Exercise aim. Below are the records; print them again exactly and omit the pictures.

Task material.
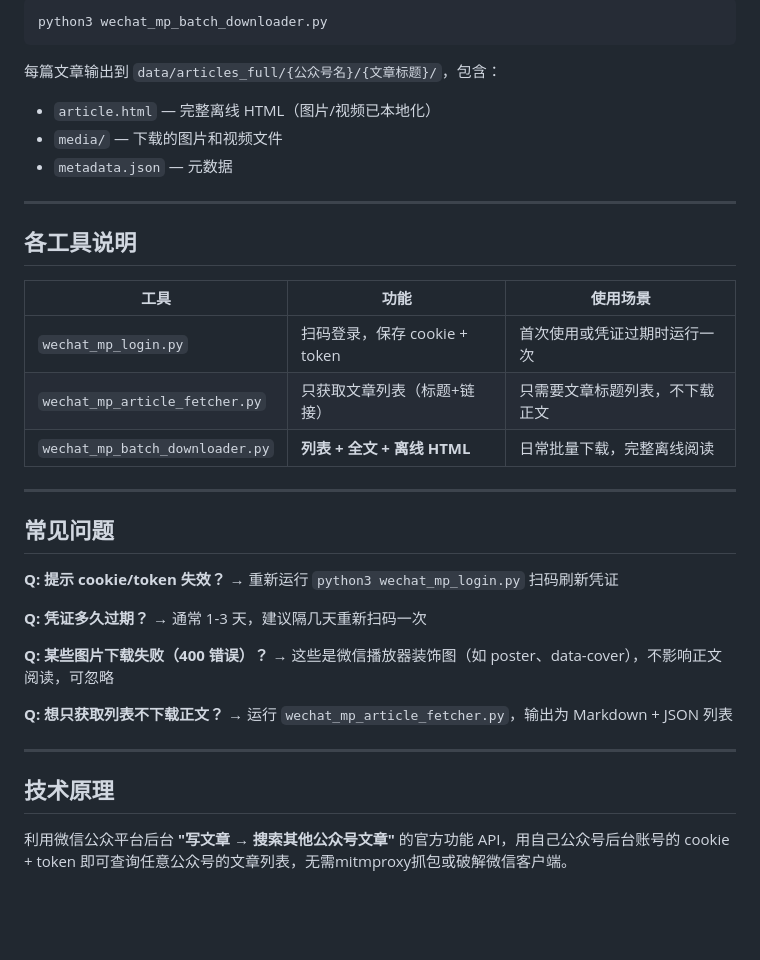
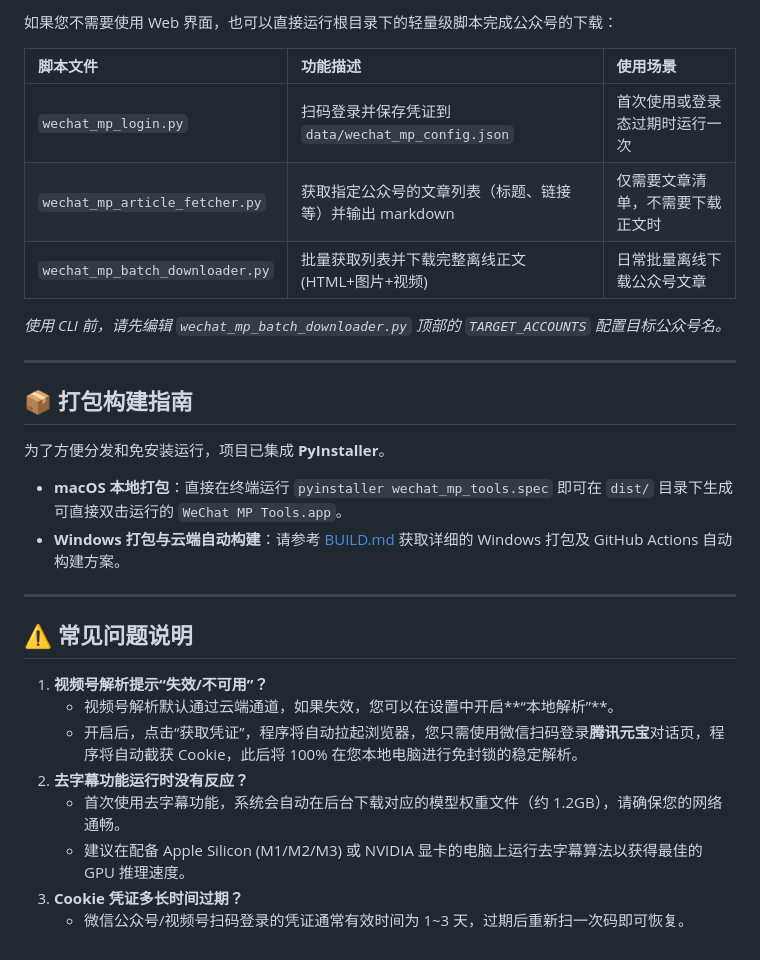
Before and after one commit to x554960766/wechat-mp-tools, a Markdown page: README.md, the part around one of its changes. Rendered like a GitHub page; blank space fills up the shorter version.

Commit message:
docs: update README to include WeChat Channels, Douyin downloaders, and video processing tools

````diff
--- a/README.md
+++ b/README.md
@@ -52,41 +72,31 @@ MAX_ARTICLES    = 20             # 每个号最多下载篇数（0=不限制）
 
-```bash
-python3 wechat_mp_batch_downloader.py
-```
+如果您不需要使用 Web 界面，也可以直接运行根目录下的轻量级脚本完成公众号的下载：
 
-每篇文章输出到 `data/articles_full/{公众号名}/{文章标题}/`，包含：
-- `article.html` — 完整离线 HTML（图片/视频已本地化）
-- `media/` — 下载的图片和视频文件
-- `metadata.json` — 元数据
+| 脚本文件 | 功能描述 | 使用场景 |
+| :--- | :--- | :--- |
+| `wechat_mp_login.py` | 扫码登录并保存凭证到 `data/wechat_mp_config.json` | 首次使用或登录态过期时运行一次 |
+| `wechat_mp_article_fetcher.py` | 获取指定公众号的文章列表（标题、链接等）并输出 markdown | 仅需要文章清单，不需要下载正文时 |
+| `wechat_mp_batch_downloader.py` | 批量获取列表并下载完整离线正文 (HTML+图片+视频) | 日常批量离线下载公众号文章 |
+
+*使用 CLI 前，请先编辑 `wechat_mp_batch_downloader.py` 顶部的 `TARGET_ACCOUNTS` 配置目标公众号名。*
 
 ---
 
-## 各工具说明
+## 📦 打包构建指南
 
-| 工具 | 功能 | 使用场景 |
-|------|------|---------|
-| `wechat_mp_login.py` | 扫码登录，保存 cookie + token | 首次使用或凭证过期时运行一次 |
-| `wechat_mp_article_fetcher.py` | 只获取文章列表（标题+链接） | 只需要文章标题列表，不下载正文 |
-| `wechat_mp_batch_downloader.py` | **列表 + 全文 + 离线 HTML** | 日常批量下载，完整离线阅读 |
+为了方便分发和免安装运行，项目已集成 **PyInstaller**。
+* **macOS 本地打包**：直接在终端运行 `pyinstaller wechat_mp_tools.spec` 即可在 `dist/` 目录下生成可直接双击运行的 `WeChat MP Tools.app`。
+* **Windows 打包与云端自动构建**：请参考 [BUILD.md](file:///Users/apple/Downloads/wechat-mp-tools/BUILD.md) 获取详细的 Windows 打包及 GitHub Actions 自动构建方案。
 
 ---
 
-## 常见问题
+## ⚠️ 常见问题说明
 
-**Q: 提示 cookie/token 失效？**
-→ 重新运行 `python3 wechat_mp_login.py` 扫码刷新凭证
-
-**Q: 凭证多久过期？**
-→ 通常 1-3 天，建议隔几天重新扫码一次
-
-**Q: 某些图片下载失败（400 错误）？**
-→ 这些是微信播放器装饰图（如 poster、data-cover），不影响正文阅读，可忽略
-
-**Q: 想只获取列表不下载正文？**
-→ 运行 `wechat_mp_article_fetcher.py`，输出为 Markdown + JSON 列表
-
----
-
-## 技术原理
-
-利用微信公众平台后台 **"写文章 → 搜索其他公众号文章"** 的官方功能 API，用自己公众号后台账号的 cookie + token 即可查询任意公众号的文章列表，无需mitmproxy抓包或破解微信客户端。
+1. **视频号解析提示“失效/不可用”？**
+   - 视频号解析默认通过云端通道，如果失效，您可以在设置中开启**“本地解析”**。
+   - 开启后，点击“获取凭证”，程序将自动拉起浏览器，您只需使用微信扫码登录**腾讯元宝**对话页，程序将自动截获 Cookie，此后将 100% 在您本地电脑进行免封锁的稳定解析。
+2. **去字幕功能运行时没有反应？**
+   - 首次使用去字幕功能，系统会自动在后台下载对应的模型权重文件（约 1.2GB），请确保您的网络通畅。
+   - 建议在配备 Apple Silicon (M1/M2/M3) 或 NVIDIA 显卡的电脑上运行去字幕算法以获得最佳的 GPU 推理速度。
+3. **Cookie 凭证多长时间过期？**
+   - 微信公众号/视频号扫码登录的凭证通常有效时间为 1~3 天，过期后重新扫一次码即可恢复。
````
Also changed, not shown: other parts of README.md (+57 -37 lines).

Exercise output.
Before and after one commit to x554960766/wechat-mp-tools, a Markdown page: README.md, the part around one of its changes. Rendered like a GitHub page; blank space fills up the shorter version.

Commit message:
docs: update README to include WeChat Channels, Douyin downloaders, and video processing tools

````diff
--- a/README.md
+++ b/README.md
@@ -52,41 +72,31 @@ MAX_ARTICLES    = 20             # 每个号最多下载篇数（0=不限制）
 
-```bash
-python3 wechat_mp_batch_downloader.py
-```
+如果您不需要使用 Web 界面，也可以直接运行根目录下的轻量级脚本完成公众号的下载：
 
-每篇文章输出到 `data/articles_full/{公众号名}/{文章标题}/`，包含：
-- `article.html` — 完整离线 HTML（图片/视频已本地化）
-- `media/` — 下载的图片和视频文件
-- `metadata.json` — 元数据
+| 脚本文件 | 功能描述 | 使用场景 |
+| :--- | :--- | :--- |
+| `wechat_mp_login.py` | 扫码登录并保存凭证到 `data/wechat_mp_config.json` | 首次使用或登录态过期时运行一次 |
+| `wechat_mp_article_fetcher.py` | 获取指定公众号的文章列表（标题、链接等）并输出 markdown | 仅需要文章清单，不需要下载正文时 |
+| `wechat_mp_batch_downloader.py` | 批量获取列表并下载完整离线正文 (HTML+图片+视频) | 日常批量离线下载公众号文章 |
+
+*使用 CLI 前，请先编辑 `wechat_mp_batch_downloader.py` 顶部的 `TARGET_ACCOUNTS` 配置目标公众号名。*
 
 ---
 
-## 各工具说明
+## 📦 打包构建指南
 
-| 工具 | 功能 | 使用场景 |
-|------|------|---------|
-| `wechat_mp_login.py` | 扫码登录，保存 cookie + token | 首次使用或凭证过期时运行一次 |
-| `wechat_mp_article_fetcher.py` | 只获取文章列表（标题+链接） | 只需要文章标题列表，不下载正文 |
-| `wechat_mp_batch_downloader.py` | **列表 + 全文 + 离线 HTML** | 日常批量下载，完整离线阅读 |
+为了方便分发和免安装运行，项目已集成 **PyInstaller**。
+* **macOS 本地打包**：直接在终端运行 `pyinstaller wechat_mp_tools.spec` 即可在 `dist/` 目录下生成可直接双击运行的 `WeChat MP Tools.app`。
+* **Windows 打包与云端自动构建**：请参考 [BUILD.md](file:///Users/apple/Downloads/wechat-mp-tools/BUILD.md) 获取详细的 Windows 打包及 GitHub Actions 自动构建方案。
 
 ---
 
-## 常见问题
+## ⚠️ 常见问题说明
 
-**Q: 提示 cookie/token 失效？**
-→ 重新运行 `python3 wechat_mp_login.py` 扫码刷新凭证
-
-**Q: 凭证多久过期？**
-→ 通常 1-3 天，建议隔几天重新扫码一次
-
-**Q: 某些图片下载失败（400 错误）？**
-→ 这些是微信播放器装饰图（如 poster、data-cover），不影响正文阅读，可忽略
-
-**Q: 想只获取列表不下载正文？**
-→ 运行 `wechat_mp_article_fetcher.py`，输出为 Markdown + JSON 列表
-
----
-
-## 技术原理
-
-利用微信公众平台后台 **"写文章 → 搜索其他公众号文章"** 的官方功能 API，用自己公众号后台账号的 cookie + token 即可查询任意公众号的文章列表，无需mitmproxy抓包或破解微信客户端。
+1. **视频号解析提示“失效/不可用”？**
+   - 视频号解析默认通过云端通道，如果失效，您可以在设置中开启**“本地解析”**。
+   - 开启后，点击“获取凭证”，程序将自动拉起浏览器，您只需使用微信扫码登录**腾讯元宝**对话页，程序将自动截获 Cookie，此后将 100% 在您本地电脑进行免封锁的稳定解析。
+2. **去字幕功能运行时没有反应？**
+   - 首次使用去字幕功能，系统会自动在后台下载对应的模型权重文件（约 1.2GB），请确保您的网络通畅。
+   - 建议在配备 Apple Silicon (M1/M2/M3) 或 NVIDIA 显卡的电脑上运行去字幕算法以获得最佳的 GPU 推理速度。
+3. **Cookie 凭证多长时间过期？**
+   - 微信公众号/视频号扫码登录的凭证通常有效时间为 1~3 天，过期后重新扫一次码即可恢复。
````
Also changed, not shown: other parts of README.md (+57 -37 lines).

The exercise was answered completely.